The ongoing U.S. economic expansion is the longest on record and shows no signs of slowing down, according to a freight sector report by ACT Research Co.
The current expansion has now surpassed the previous cycle record (1992-2001) by eight months and counting. "And with solid consumer fundamentals, no obvious imbalances, and already having weathered the manufacturing downturn to date, it is harder to see a recession now than it was six months ago," the Columbus, Ind.-based analyst and forecasting firm said today.
That assessment comes from the firm's latest "North American Commercial Vehicle Outlook," a report designed to forecast the future of the industry, looking at the next one to five years, with the objective of giving original equipment manufacturers (OEMs), tier 1 and tier 2 suppliers, and investment firms the information needed to plan accordingly. The report covers market conditions for medium and heavy-duty trucks/tractors and trailers, the macroeconomies of the U.S., Canada, and Mexico, publicly-traded carrier information, oil and fuel price impacts, freight and intermodal considerations, and regulatory environment impacts.
"Starting with the caveat [warning about] 'exogenous events,' our outlook calls for an uninterrupted economic expansion through the five-year forecast horizon," Kenny Vieth, ACT's president and senior analyst, said in a release. "While the economic cycle is presently at a low ebb, signs of any step-downs from here are moderating. While there are data points that remain negative—industrial production was still contracting as recently as December—others are suggesting the bottom is passing."
ACT found that "freight-generating sectors of the economy [are] starting to mend" as the current freight cycle is poised to rebound from its trough, indicated by statistics showing the country's freight slump is in the sixth quarter of what is typically an eight-quarter process, Vieth said.

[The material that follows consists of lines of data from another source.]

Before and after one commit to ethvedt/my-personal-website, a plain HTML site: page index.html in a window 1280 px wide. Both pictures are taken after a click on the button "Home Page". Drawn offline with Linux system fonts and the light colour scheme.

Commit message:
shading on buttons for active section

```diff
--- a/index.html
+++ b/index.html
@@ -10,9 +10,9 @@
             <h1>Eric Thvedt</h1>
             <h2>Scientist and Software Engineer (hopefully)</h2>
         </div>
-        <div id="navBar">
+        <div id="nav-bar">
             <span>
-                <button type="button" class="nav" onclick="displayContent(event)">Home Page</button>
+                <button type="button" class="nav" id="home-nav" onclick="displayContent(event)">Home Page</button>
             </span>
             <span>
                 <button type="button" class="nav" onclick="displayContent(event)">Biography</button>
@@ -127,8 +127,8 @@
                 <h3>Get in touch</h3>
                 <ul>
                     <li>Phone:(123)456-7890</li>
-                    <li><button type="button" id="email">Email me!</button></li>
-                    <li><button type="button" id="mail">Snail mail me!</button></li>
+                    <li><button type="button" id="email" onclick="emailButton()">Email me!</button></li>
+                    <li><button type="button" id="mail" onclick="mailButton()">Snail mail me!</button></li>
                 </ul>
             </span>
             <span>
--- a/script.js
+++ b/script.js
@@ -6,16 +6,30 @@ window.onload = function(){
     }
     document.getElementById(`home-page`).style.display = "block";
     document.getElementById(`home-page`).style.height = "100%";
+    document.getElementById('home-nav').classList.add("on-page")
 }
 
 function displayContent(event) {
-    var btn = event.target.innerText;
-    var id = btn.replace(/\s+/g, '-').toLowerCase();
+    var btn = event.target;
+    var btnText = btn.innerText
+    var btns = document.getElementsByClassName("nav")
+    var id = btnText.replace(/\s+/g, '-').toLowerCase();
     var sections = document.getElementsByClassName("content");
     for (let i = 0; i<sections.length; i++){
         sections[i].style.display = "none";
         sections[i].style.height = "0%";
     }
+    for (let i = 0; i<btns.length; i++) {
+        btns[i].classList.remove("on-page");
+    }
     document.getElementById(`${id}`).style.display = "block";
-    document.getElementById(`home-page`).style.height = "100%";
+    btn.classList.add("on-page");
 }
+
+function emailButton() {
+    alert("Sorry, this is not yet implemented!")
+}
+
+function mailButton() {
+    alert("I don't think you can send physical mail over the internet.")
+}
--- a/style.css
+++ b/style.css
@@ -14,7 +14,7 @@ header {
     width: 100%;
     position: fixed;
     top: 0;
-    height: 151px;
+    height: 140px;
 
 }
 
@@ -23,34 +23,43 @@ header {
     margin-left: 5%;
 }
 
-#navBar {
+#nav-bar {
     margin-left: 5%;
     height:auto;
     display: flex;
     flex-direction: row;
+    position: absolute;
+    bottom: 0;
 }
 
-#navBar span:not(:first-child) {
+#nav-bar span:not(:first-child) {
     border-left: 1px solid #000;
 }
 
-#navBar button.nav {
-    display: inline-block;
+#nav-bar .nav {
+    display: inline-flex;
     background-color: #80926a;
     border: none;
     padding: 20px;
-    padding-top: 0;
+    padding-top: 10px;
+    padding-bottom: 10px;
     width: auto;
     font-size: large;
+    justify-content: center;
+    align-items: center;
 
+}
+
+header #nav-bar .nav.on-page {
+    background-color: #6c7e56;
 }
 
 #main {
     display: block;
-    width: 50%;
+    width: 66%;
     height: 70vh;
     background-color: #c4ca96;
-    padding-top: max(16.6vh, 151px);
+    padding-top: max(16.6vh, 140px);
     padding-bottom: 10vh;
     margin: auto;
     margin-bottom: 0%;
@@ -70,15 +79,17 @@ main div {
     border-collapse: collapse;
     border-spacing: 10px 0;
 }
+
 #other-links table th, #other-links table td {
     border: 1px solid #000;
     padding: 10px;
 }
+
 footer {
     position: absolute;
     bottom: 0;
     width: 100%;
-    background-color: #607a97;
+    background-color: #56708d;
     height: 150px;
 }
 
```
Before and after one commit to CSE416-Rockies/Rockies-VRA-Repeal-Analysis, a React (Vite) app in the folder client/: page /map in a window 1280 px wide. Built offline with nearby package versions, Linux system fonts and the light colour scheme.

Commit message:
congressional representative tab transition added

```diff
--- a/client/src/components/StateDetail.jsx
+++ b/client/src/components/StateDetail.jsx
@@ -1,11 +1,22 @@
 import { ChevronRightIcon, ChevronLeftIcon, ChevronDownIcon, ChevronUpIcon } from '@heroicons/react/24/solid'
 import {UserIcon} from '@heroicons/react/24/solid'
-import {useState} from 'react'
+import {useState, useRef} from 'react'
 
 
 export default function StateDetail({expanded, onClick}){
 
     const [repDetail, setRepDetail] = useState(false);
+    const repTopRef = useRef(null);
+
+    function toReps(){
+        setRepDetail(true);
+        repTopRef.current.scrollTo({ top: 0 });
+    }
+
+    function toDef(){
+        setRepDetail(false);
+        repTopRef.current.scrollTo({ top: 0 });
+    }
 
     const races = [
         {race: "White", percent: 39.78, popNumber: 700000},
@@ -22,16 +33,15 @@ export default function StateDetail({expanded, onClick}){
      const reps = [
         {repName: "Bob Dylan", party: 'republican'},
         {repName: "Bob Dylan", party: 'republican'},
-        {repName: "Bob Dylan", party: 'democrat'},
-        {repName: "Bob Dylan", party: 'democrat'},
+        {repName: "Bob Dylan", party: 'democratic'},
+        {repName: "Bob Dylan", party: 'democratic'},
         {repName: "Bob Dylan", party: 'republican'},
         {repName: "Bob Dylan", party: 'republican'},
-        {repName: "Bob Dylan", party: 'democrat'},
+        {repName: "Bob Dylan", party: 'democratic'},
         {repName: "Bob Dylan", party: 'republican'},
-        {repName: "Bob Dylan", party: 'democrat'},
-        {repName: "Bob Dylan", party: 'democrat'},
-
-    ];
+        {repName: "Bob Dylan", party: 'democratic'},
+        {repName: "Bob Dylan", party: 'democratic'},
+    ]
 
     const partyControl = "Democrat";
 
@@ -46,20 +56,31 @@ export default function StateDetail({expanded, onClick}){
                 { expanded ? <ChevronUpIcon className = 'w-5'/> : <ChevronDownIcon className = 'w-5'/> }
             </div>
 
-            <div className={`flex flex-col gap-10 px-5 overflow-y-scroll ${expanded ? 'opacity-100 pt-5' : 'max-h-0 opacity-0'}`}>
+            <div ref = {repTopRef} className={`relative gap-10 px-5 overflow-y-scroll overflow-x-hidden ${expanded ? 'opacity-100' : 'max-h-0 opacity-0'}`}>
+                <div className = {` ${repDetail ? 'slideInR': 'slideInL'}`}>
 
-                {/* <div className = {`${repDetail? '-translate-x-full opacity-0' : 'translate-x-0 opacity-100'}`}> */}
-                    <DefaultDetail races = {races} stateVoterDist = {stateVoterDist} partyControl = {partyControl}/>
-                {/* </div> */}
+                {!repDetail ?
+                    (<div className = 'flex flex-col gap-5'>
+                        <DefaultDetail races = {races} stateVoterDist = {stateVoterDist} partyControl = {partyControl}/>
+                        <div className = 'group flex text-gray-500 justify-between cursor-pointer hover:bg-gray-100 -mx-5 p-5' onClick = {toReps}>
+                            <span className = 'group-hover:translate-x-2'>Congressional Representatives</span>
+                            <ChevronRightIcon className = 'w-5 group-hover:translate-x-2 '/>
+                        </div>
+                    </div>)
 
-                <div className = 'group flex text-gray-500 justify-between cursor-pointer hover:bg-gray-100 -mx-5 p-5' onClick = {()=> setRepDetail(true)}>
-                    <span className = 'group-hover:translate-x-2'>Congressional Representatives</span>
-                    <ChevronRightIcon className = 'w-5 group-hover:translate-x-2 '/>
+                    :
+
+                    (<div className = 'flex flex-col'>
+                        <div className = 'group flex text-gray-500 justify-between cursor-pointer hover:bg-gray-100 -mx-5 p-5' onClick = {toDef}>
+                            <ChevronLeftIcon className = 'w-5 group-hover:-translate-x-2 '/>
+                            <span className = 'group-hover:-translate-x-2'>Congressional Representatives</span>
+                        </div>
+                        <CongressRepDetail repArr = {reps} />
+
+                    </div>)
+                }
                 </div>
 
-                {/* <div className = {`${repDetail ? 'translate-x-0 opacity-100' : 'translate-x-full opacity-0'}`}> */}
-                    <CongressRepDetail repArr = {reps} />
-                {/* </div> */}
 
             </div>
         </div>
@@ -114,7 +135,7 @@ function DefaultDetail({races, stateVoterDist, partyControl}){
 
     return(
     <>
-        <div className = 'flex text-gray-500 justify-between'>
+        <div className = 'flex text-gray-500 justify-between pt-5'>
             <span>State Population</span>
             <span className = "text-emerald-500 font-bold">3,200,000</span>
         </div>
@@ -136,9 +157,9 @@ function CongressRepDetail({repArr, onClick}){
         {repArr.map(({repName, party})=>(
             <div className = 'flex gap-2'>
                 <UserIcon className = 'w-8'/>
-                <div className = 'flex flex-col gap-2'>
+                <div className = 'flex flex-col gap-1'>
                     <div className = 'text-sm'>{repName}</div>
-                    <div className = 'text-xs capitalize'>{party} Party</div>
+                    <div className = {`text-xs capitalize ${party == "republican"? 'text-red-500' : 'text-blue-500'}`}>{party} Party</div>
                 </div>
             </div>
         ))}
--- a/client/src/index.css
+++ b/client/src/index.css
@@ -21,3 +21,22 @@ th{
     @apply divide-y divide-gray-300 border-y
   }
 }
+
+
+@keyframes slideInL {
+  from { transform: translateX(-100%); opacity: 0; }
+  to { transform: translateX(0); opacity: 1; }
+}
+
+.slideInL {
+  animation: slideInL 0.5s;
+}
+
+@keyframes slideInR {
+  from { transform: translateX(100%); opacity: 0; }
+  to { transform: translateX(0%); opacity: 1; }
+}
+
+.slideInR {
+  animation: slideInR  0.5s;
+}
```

ACT Research: Freight-Generating Sectors Starting to Mendhttps://t.co/YMZDEpHYCk— ACT Research (@actresearch) February 10, 2020